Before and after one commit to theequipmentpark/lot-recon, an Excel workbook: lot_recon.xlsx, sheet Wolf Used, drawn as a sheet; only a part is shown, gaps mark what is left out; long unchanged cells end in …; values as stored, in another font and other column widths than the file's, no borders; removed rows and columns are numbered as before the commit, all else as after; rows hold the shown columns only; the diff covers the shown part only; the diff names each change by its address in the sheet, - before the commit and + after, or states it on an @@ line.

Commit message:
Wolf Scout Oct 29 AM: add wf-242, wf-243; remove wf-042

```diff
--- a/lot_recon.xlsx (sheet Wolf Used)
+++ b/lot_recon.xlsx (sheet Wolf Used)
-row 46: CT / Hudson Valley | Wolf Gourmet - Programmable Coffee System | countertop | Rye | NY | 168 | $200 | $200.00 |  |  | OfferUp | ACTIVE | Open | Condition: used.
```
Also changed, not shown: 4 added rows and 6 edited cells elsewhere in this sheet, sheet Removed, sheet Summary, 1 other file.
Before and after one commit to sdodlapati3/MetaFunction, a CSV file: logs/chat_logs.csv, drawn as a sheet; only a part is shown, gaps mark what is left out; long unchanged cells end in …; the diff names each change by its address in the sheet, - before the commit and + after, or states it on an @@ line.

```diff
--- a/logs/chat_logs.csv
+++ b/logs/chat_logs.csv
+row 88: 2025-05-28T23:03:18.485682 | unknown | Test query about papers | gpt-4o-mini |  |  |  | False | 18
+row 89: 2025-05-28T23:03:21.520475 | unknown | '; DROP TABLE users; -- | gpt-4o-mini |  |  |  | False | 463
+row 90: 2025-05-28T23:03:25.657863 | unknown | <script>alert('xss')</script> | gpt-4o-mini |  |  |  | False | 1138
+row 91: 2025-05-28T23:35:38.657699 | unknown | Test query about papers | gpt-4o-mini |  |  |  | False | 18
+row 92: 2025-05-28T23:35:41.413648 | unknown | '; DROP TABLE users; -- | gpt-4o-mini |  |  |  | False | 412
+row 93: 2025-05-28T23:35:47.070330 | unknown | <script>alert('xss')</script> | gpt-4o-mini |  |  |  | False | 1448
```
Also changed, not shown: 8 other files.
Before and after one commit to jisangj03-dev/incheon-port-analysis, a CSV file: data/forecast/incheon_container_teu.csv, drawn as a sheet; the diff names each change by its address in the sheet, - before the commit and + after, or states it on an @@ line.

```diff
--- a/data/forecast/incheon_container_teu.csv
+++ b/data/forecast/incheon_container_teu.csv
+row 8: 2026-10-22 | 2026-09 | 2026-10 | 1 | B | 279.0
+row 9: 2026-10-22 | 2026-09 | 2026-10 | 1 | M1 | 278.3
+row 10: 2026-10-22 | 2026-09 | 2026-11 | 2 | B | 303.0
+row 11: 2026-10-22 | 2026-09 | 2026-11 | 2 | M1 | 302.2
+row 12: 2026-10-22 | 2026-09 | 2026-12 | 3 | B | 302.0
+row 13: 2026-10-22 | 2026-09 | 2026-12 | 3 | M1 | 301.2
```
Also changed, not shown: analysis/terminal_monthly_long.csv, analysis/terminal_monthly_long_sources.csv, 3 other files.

*****

◆ **Work required**
Now that the records have been shown, restate each one word for word.

◆ **Answer box**
Before and after one commit to theequipmentpark/lot-recon, an Excel workbook: lot_recon.xlsx, sheet Wolf Used, drawn as a sheet; only a part is shown, gaps mark what is left out; long unchanged cells end in …; values as stored, in another font and other column widths than the file's, no borders; removed rows and columns are numbered as before the commit, all else as after; rows hold the shown columns only; the diff covers the shown part only; the diff names each change by its address in the sheet, - before the commit and + after, or states it on an @@ line.

Commit message:
Wolf Scout Oct 29 AM: add wf-242, wf-243; remove wf-042

```diff
--- a/lot_recon.xlsx (sheet Wolf Used)
+++ b/lot_recon.xlsx (sheet Wolf Used)
-row 46: CT / Hudson Valley | Wolf Gourmet - Programmable Coffee System | countertop | Rye | NY | 168 | $200 | $200.00 |  |  | OfferUp | ACTIVE | Open | Condition: used.
```
Also changed, not shown: 4 added rows and 6 edited cells elsewhere in this sheet, sheet Removed, sheet Summary, 1 other file.
Before and after one commit to sdodlapati3/MetaFunction, a CSV file: logs/chat_logs.csv, drawn as a sheet; only a part is shown, gaps mark what is left out; long unchanged cells end in …; the diff names each change by its address in the sheet, - before the commit and + after, or states it on an @@ line.

```diff
--- a/logs/chat_logs.csv
+++ b/logs/chat_logs.csv
+row 88: 2025-05-28T23:03:18.485682 | unknown | Test query about papers | gpt-4o-mini |  |  |  | False | 18
+row 89: 2025-05-28T23:03:21.520475 | unknown | '; DROP TABLE users; -- | gpt-4o-mini |  |  |  | False | 463
+row 90: 2025-05-28T23:03:25.657863 | unknown | <script>alert('xss')</script> | gpt-4o-mini |  |  |  | False | 1138
+row 91: 2025-05-28T23:35:38.657699 | unknown | Test query about papers | gpt-4o-mini |  |  |  | False | 18
+row 92: 2025-05-28T23:35:41.413648 | unknown | '; DROP TABLE users; -- | gpt-4o-mini |  |  |  | False | 412
+row 93: 2025-05-28T23:35:47.070330 | unknown | <script>alert('xss')</script> | gpt-4o-mini |  |  |  | False | 1448
```
Also changed, not shown: 8 other files.
Before and after one commit to jisangj03-dev/incheon-port-analysis, a CSV file: data/forecast/incheon_container_teu.csv, drawn as a sheet; the diff names each change by its address in the sheet, - before the commit and + after, or states it on an @@ line.

```diff
--- a/data/forecast/incheon_container_teu.csv
+++ b/data/forecast/incheon_container_teu.csv
+row 8: 2026-10-22 | 2026-09 | 2026-10 | 1 | B | 279.0
+row 9: 2026-10-22 | 2026-09 | 2026-10 | 1 | M1 | 278.3
+row 10: 2026-10-22 | 2026-09 | 2026-11 | 2 | B | 303.0
+row 11: 2026-10-22 | 2026-09 | 2026-11 | 2 | M1 | 302.2
+row 12: 2026-10-22 | 2026-09 | 2026-12 | 3 | B | 302.0
+row 13: 2026-10-22 | 2026-09 | 2026-12 | 3 | M1 | 301.2
```
Also changed, not shown: analysis/terminal_monthly_long.csv, analysis/terminal_monthly_long_sources.csv, 3 other files.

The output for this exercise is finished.